■ EXERCISE ■
When you write out the records, keep every line exactly as it is.
======== AVAILABLE RECORDS ========
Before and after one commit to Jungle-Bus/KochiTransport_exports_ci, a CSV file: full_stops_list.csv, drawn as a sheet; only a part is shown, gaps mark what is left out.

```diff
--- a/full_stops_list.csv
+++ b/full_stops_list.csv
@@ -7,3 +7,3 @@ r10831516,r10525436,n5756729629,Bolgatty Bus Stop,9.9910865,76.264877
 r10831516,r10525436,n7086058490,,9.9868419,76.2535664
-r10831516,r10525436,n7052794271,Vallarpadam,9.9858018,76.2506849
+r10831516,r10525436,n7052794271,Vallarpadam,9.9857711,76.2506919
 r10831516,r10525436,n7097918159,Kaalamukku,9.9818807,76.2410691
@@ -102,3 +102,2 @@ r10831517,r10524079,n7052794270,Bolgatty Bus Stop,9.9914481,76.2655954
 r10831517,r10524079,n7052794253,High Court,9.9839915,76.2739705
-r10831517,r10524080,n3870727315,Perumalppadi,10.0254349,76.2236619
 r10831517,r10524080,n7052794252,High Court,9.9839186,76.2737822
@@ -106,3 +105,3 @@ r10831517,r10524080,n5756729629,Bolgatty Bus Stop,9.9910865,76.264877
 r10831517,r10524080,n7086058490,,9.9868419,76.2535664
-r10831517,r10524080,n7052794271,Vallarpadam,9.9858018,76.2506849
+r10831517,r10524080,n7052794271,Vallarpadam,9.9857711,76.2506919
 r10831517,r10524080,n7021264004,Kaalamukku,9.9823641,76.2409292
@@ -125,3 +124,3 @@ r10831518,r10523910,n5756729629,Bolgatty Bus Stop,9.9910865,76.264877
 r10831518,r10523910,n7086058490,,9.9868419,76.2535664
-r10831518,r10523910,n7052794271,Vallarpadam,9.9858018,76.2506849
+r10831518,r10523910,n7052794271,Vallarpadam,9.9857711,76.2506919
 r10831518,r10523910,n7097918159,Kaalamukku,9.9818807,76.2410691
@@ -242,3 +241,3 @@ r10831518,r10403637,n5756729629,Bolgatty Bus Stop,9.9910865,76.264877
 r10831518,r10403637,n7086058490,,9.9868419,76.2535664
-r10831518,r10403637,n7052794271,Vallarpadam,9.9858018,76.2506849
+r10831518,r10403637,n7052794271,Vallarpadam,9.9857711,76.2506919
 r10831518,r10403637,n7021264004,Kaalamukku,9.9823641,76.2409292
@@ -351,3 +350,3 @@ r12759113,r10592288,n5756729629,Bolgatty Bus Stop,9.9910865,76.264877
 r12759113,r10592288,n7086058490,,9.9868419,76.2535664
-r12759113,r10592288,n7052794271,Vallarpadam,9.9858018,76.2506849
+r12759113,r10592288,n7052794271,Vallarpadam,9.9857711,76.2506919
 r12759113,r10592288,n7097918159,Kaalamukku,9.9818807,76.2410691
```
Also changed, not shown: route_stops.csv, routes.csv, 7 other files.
========
■ SOLUTION TO THE PROBLEM ■
Before and after one commit to Jungle-Bus/KochiTransport_exports_ci, a CSV file: full_stops_list.csv, drawn as a sheet; only a part is shown, gaps mark what is left out.

```diff
--- a/full_stops_list.csv
+++ b/full_stops_list.csv
@@ -7,3 +7,3 @@ r10831516,r10525436,n5756729629,Bolgatty Bus Stop,9.9910865,76.264877
 r10831516,r10525436,n7086058490,,9.9868419,76.2535664
-r10831516,r10525436,n7052794271,Vallarpadam,9.9858018,76.2506849
+r10831516,r10525436,n7052794271,Vallarpadam,9.9857711,76.2506919
 r10831516,r10525436,n7097918159,Kaalamukku,9.9818807,76.2410691
@@ -102,3 +102,2 @@ r10831517,r10524079,n7052794270,Bolgatty Bus Stop,9.9914481,76.2655954
 r10831517,r10524079,n7052794253,High Court,9.9839915,76.2739705
-r10831517,r10524080,n3870727315,Perumalppadi,10.0254349,76.2236619
 r10831517,r10524080,n7052794252,High Court,9.9839186,76.2737822
@@ -106,3 +105,3 @@ r10831517,r10524080,n5756729629,Bolgatty Bus Stop,9.9910865,76.264877
 r10831517,r10524080,n7086058490,,9.9868419,76.2535664
-r10831517,r10524080,n7052794271,Vallarpadam,9.9858018,76.2506849
+r10831517,r10524080,n7052794271,Vallarpadam,9.9857711,76.2506919
 r10831517,r10524080,n7021264004,Kaalamukku,9.9823641,76.2409292
@@ -125,3 +124,3 @@ r10831518,r10523910,n5756729629,Bolgatty Bus Stop,9.9910865,76.264877
 r10831518,r10523910,n7086058490,,9.9868419,76.2535664
-r10831518,r10523910,n7052794271,Vallarpadam,9.9858018,76.2506849
+r10831518,r10523910,n7052794271,Vallarpadam,9.9857711,76.2506919
 r10831518,r10523910,n7097918159,Kaalamukku,9.9818807,76.2410691
@@ -242,3 +241,3 @@ r10831518,r10403637,n5756729629,Bolgatty Bus Stop,9.9910865,76.264877
 r10831518,r10403637,n7086058490,,9.9868419,76.2535664
-r10831518,r10403637,n7052794271,Vallarpadam,9.9858018,76.2506849
+r10831518,r10403637,n7052794271,Vallarpadam,9.9857711,76.2506919
 r10831518,r10403637,n7021264004,Kaalamukku,9.9823641,76.2409292
@@ -351,3 +350,3 @@ r12759113,r10592288,n5756729629,Bolgatty Bus Stop,9.9910865,76.264877
 r12759113,r10592288,n7086058490,,9.9868419,76.2535664
-r12759113,r10592288,n7052794271,Vallarpadam,9.9858018,76.2506849
+r12759113,r10592288,n7052794271,Vallarpadam,9.9857711,76.2506919
 r12759113,r10592288,n7097918159,Kaalamukku,9.9818807,76.2410691
```
Also changed, not shown: route_stops.csv, routes.csv, 7 other files.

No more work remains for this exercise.